Problem:
Find the count of lines in the material below that include the word "generic". State nothing but that number.

Supplied information:

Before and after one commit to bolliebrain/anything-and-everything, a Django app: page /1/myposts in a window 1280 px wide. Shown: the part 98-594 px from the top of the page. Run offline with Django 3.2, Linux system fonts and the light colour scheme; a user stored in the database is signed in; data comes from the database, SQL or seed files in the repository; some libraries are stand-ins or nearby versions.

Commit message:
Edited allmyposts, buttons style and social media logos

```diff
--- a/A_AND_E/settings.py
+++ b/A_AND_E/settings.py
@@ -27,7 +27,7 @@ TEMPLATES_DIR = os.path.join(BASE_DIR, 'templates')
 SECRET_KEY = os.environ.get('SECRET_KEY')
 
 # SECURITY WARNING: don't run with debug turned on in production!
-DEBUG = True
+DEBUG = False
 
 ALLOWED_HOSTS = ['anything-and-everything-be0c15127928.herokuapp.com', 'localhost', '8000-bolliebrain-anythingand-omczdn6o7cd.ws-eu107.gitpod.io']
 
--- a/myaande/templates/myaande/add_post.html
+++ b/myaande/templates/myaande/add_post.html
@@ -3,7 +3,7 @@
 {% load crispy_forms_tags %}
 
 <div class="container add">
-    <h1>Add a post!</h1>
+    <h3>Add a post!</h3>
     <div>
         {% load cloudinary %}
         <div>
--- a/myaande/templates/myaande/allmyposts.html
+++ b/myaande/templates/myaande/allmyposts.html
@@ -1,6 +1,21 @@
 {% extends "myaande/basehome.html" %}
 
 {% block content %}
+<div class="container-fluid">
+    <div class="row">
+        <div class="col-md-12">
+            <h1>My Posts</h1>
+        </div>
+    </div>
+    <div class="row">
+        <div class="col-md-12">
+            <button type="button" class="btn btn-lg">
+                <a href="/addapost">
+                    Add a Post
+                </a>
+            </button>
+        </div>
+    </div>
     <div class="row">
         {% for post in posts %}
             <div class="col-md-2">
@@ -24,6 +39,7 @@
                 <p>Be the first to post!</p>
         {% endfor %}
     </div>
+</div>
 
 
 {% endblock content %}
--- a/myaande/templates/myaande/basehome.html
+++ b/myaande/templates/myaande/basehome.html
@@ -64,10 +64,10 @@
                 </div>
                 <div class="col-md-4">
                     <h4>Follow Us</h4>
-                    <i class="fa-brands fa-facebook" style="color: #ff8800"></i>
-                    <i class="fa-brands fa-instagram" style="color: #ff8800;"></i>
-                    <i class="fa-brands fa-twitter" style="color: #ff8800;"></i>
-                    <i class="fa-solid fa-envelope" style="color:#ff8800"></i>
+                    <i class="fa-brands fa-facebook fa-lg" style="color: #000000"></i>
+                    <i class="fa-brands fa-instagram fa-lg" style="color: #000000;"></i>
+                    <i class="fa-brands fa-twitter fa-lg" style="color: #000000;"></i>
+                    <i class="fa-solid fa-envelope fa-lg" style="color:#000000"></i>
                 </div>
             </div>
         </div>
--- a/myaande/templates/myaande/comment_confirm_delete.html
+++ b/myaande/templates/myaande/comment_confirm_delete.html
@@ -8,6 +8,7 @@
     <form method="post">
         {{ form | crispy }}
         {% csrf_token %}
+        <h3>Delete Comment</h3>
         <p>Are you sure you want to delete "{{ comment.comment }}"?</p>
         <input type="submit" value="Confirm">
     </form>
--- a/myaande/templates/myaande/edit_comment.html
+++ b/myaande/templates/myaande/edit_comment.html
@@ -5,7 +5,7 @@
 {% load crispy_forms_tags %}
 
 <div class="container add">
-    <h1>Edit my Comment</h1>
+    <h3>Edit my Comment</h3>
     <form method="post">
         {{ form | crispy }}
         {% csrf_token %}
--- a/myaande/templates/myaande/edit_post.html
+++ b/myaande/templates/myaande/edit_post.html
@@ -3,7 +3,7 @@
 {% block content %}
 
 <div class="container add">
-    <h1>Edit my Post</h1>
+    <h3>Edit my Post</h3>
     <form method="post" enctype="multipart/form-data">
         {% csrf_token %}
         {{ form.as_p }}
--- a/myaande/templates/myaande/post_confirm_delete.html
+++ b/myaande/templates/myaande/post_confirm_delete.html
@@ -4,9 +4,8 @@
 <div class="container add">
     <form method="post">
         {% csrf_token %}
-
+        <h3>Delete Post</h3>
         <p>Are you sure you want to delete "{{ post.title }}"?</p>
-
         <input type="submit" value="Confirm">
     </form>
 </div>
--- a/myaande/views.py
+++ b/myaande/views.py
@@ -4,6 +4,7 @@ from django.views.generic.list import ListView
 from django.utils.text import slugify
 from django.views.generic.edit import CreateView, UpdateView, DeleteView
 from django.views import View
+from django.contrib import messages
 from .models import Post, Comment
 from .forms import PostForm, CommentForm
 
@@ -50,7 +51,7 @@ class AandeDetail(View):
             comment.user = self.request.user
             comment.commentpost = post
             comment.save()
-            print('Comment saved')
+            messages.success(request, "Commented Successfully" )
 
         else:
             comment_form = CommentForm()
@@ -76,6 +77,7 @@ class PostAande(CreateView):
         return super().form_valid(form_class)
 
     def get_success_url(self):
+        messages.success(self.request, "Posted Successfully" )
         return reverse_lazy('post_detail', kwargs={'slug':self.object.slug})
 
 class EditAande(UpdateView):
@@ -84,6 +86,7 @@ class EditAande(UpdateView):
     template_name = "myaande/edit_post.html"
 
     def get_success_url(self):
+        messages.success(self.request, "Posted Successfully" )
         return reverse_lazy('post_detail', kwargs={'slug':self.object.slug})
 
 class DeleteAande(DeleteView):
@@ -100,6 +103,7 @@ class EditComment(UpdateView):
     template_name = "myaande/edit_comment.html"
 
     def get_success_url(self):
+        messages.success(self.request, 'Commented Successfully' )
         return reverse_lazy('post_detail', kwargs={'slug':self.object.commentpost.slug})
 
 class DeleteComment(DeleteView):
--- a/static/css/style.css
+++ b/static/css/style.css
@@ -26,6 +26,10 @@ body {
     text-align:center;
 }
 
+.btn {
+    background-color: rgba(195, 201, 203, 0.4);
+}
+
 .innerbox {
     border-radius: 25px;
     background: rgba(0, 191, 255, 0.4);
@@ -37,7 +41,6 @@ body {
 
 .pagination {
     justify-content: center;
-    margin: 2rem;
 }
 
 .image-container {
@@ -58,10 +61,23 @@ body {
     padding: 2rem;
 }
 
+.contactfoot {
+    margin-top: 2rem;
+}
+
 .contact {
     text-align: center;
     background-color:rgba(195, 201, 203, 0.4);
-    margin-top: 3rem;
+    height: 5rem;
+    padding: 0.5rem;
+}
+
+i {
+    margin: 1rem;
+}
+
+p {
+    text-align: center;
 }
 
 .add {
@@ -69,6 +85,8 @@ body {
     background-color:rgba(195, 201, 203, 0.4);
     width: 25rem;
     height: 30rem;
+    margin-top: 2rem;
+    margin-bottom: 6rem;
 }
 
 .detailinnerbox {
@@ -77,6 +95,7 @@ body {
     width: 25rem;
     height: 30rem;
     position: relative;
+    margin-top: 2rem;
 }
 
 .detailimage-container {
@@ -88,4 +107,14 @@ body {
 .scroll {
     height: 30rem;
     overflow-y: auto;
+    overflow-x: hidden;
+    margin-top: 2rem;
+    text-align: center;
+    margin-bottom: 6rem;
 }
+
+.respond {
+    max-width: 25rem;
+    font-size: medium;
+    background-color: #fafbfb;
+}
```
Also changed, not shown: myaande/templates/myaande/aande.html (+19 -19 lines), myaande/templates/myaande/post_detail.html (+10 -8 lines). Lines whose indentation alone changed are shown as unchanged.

Answer space:
2